The retired Hall of Famer died last night here in Baltimore. The Colts legend had been battling dementia for several years.
John Mackey grew up on Long Island and played for the Baltimore Colts from 1963 to 1971. He played for the San Diego Chargers in 1972.
NFL Players Association executive director DeMaurice Smith tweeted:
“John Mackey has inspired me and will continue to inspire our players. He will be missed but never forgotten.”
NFL spokesman Greg Aiello posted the following statement from commissioner Roger Goodell on Twitter:
“John Mackey was one of the great leaders in NFL history, on and off the field. He was a Hall of Fame player who redefined the tight end position. He was a courageous advocate for his fellow NFL players as head of the NFL Players Association. He worked closely with our office on many issues through the years, including serving as the first president of the NFL Youth Football Fund. He never stopped fighting the good fight. Our thoughts are with Sylvia and the Mackey family on the loss of our good friend.”
Enshrined in 1992, Mackey was the second player elected to the Pro Football Hall of Fame as a tight end. He played in five Pro Bowls and was named All-NFL at his position three times.
Mackey played a key role in one of the most noted plays in NFL championship history. During Super Bowl V in 1971, a pass from legendary Colts QB Johnny Unitas bounced off the hands of receiver Eddie Hinton and then deflected off the fingertips of Dallas Cowboys All-Pro defensive back Mel Renfro.
The ball then whipped down the field and flew into the arms of Mackey, who ran untouched for a (then) Super Bowl-record, 75-yard touchdown reception.
Baltimore won by a score of 16-13 on Jim O’Brien‘s 32-yard field goal with five seconds left in the game.
Mackey’s legacy lives on with the presentation of the John Mackey award every year, which is given to the most outstanding tight end in college football.
After he retired, John Mackey suffered from dementia. The cost of his care well exceeded his pension of less than $2,500 a month.
This led the NFL and the players’ union to establish the “88 Plan”, which was named for his Colts uniform number, providing for nursing home care and adult day care for retired players suffering from dementia or Alzheimer’s disease.

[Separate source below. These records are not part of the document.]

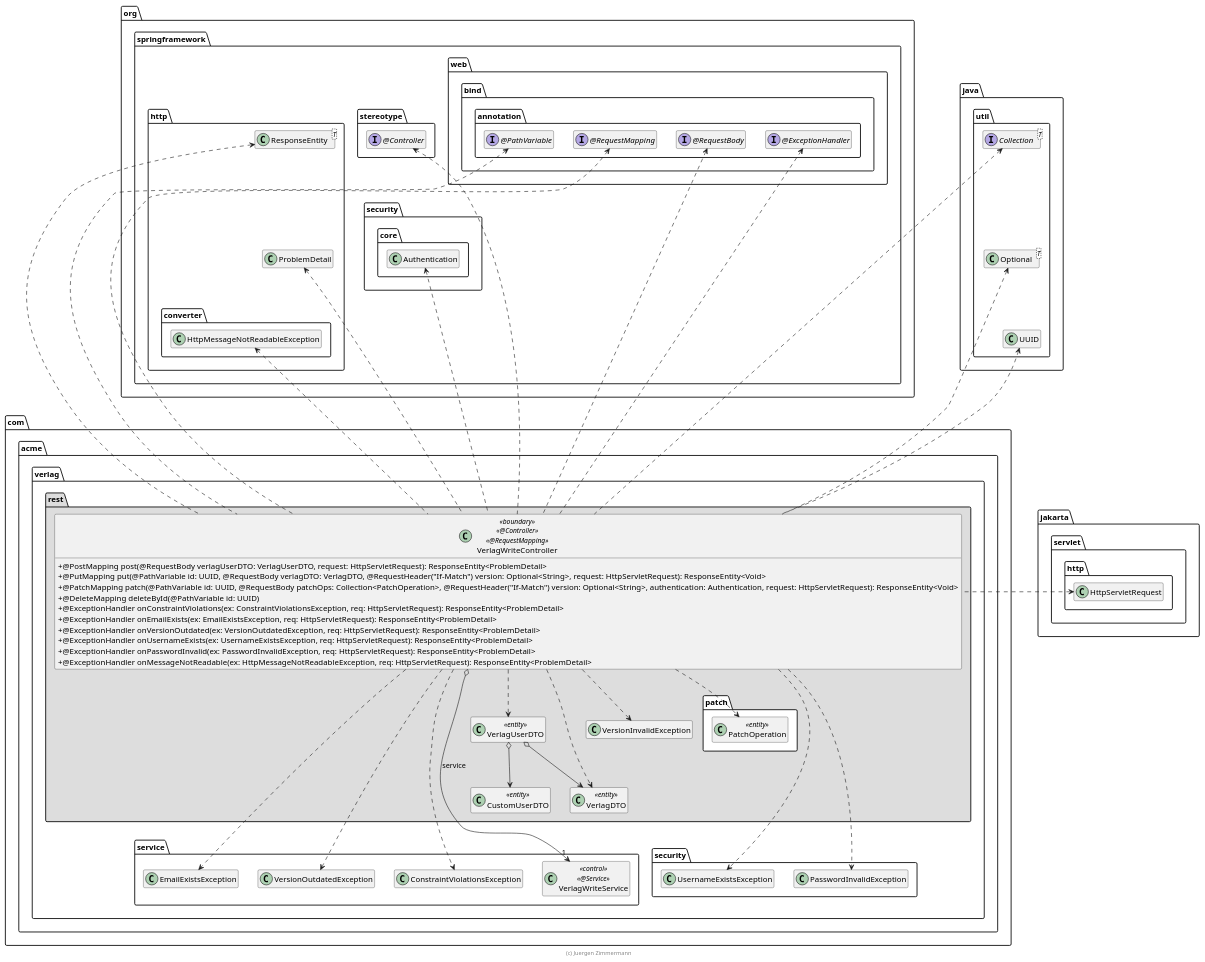
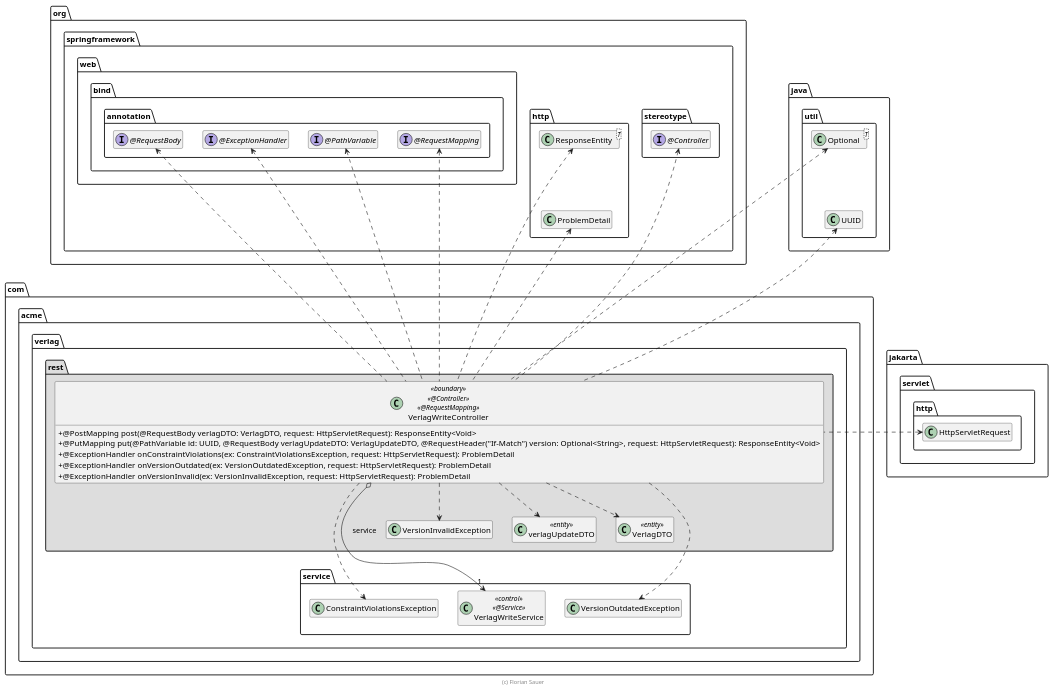
Before and after one commit to flomanuel/Software_Architecture_Course_Verlag: the diagram in extras/doc/VerlagWriteController.plantuml, drawn with PlantUML. The commit also changed other lines of this file and 8 other files, not shown here.

First line of the commit message:
PlantUML: add file for entities, Services, finish ER-Diagramm- and Controller-Files

```diff
--- a/extras/doc/VerlagWriteController.plantuml
+++ b/extras/doc/VerlagWriteController.plantuml
@@ -15,130 +19,93 @@
 @startuml VerlagHandler
 
 skinparam classAttributeIconSize 0
 
 package jakarta.servlet.http {
     class HttpServletRequest
 }
 
 package org.springframework {
     package stereotype {
         interface "@Controller" as Controller
     }
 
     package web.bind.annotation {
         interface "@RequestMapping" as RequestMapping
         interface "@PathVariable" as PathVariable
         interface "@RequestBody" as RequestBody
         interface "@ExceptionHandler" as ExceptionHandler
 
         RequestBody .left[hidden].> Controller
         ExceptionHandler .left[hidden].> Controller
     }
 
     package http {
         class ResponseEntity<T>
         class ProblemDetail
 
-        package converter {
-            class HttpMessageNotReadableException
-        }
-
         ResponseEntity .[hidden].> ProblemDetail
         ResponseEntity .left[hidden].> Controller
-        ProblemDetail .[hidden].> HttpMessageNotReadableException
-    }
-
-    package security.core {
-        class Authentication
-
-        ProblemDetail .right[hidden].> Authentication
     }
 }
 
 package java.util {
-    interface Collection<T>
     class UUID
     class Optional<T>
 
-    Collection .[hidden].> Optional
     Optional .[hidden].> UUID
     HttpServletRequest .up[hidden].> UUID
 }
 
 package com.acme.verlag {
     package service {
         class VerlagWriteService << control >> << @Service >>
 
         class ConstraintViolationsException
-        class EmailExistsException
         class VersionOutdatedException
     }
 
-    package security {
-        class UsernameExistsException
-        class PasswordInvalidException
-    }
-
     package rest #DDDDDD {
-        package patch #FFFFFF {
-            class PatchOperation <<entity>>
-        }
 
         class VerlagDTO <<entity>>
-        class CustomUserDTO <<entity>>
-        class VerlagUserDTO <<entity>>
-        VerlagUserDTO o--> VerlagDTO
-        VerlagUserDTO o--> CustomUserDTO
+        class verlagUpdateDTO <<entity>>
+
         VerlagDTO .[hidden].> UUID
         VerlagDTO .[hidden].> VerlagWriteService
 
         class VersionInvalidException
 
         class VerlagWriteController << boundary >> << @Controller >> << @RequestMapping >> {
-            + @PostMapping post(@RequestBody verlagUserDTO: VerlagUserDTO, request: HttpServletRequest): ResponseEntity<ProblemDetail>
-            + @PutMapping put(@PathVariable id: UUID, @RequestBody verlagDTO: VerlagDTO, @RequestHeader("If-Match") version: Optional<String>, request: HttpServletRequest): ResponseEntity<Void>
-            + @PatchMapping patch(@PathVariable id: UUID, @RequestBody patchOps: Collection<PatchOperation>, @RequestHeader("If-Match") version: Optional<String>, authentication: Authentication, request: HttpServletRequest): ResponseEntity<Void>
-            + @DeleteMapping deleteById(@PathVariable id: UUID)
-            + @ExceptionHandler onConstraintViolations(ex: ConstraintViolationsException, req: HttpServletRequest): ResponseEntity<ProblemDetail>
-            + @ExceptionHandler onEmailExists(ex: EmailExistsException, req: HttpServletRequest): ResponseEntity<ProblemDetail>
-            + @ExceptionHandler onVersionOutdated(ex: VersionOutdatedException, req: HttpServletRequest): ResponseEntity<ProblemDetail>
-            + @ExceptionHandler onUsernameExists(ex: UsernameExistsException, req: HttpServletRequest): ResponseEntity<ProblemDetail>
-            + @ExceptionHandler onPasswordInvalid(ex: PasswordInvalidException, req: HttpServletRequest): ResponseEntity<ProblemDetail>
-            + @ExceptionHandler onMessageNotReadable(ex: HttpMessageNotReadableException, req: HttpServletRequest): ResponseEntity<ProblemDetail>
+            + @PostMapping post(@RequestBody verlagDTO: VerlagDTO, request: HttpServletRequest): ResponseEntity<Void>
+            + @PutMapping put(@PathVariable id: UUID, @RequestBody verlagUpdateDTO: VerlagUpdateDTO, @RequestHeader("If-Match") version: Optional<String>, request: HttpServletRequest): ResponseEntity<Void>
+            + @ExceptionHandler onConstraintViolations(ex: ConstraintViolationsException, request: HttpServletRequest): ProblemDetail
+            + @ExceptionHandler onVersionOutdated(ex: VersionOutdatedException, request: HttpServletRequest): ProblemDetail
+            + @ExceptionHandler onVersionInvalid(ex: VersionInvalidException, request: HttpServletRequest): ProblemDetail
         }
 
         VerlagWriteController o-right-> "1" VerlagWriteService : service
-        VerlagWriteController ..> VerlagUserDTO
+        VerlagWriteController ..> verlagUpdateDTO
         VerlagWriteController ..> VerlagDTO
         VerlagWriteController .up.> UUID
         VerlagWriteController .up.> Optional
-        VerlagWriteController .up.> Collection
         VerlagWriteController ..> ConstraintViolationsException
-        VerlagWriteController ..> EmailExistsException
+        VerlagWriteController ..> VersionInvalidException
         VerlagWriteController ..> VersionOutdatedException
-        VerlagWriteController ..> UsernameExistsException
-        VerlagWriteController ..> PasswordInvalidException
-        VerlagWriteController .up.> HttpMessageNotReadableException
-        VerlagWriteController ..> VersionInvalidException
-        VerlagWriteController ..> PatchOperation
 
         VerlagWriteController .up.> HttpServletRequest
         VerlagWriteController .up.> ResponseEntity
-        VerlagWriteController .up.> Authentication
         VerlagWriteController .up.> ProblemDetail
 
         VerlagWriteController .up.> Controller
         VerlagWriteController .up.> RequestMapping
         VerlagWriteController .up.> PathVariable
         VerlagWriteController .up.> RequestBody
         VerlagWriteController .up.> ExceptionHandler
 
-        VerlagDTO .[hidden].> UsernameExistsException
     }
 }
 
 hide empty members
 
-footer (c) Juergen Zimmermann
+footer (c) Florian Sauer
 
 @enduml
```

I had the pleasure of meeting John Mackey back in 2000 and, despite the fact that the effects of his dementia were clearly visible at the time, he was a genuinely good person. He let me have my picture taken with him and even let me try on a few of his NFL rings.
That photo is below along with a few more videos on John Mackey.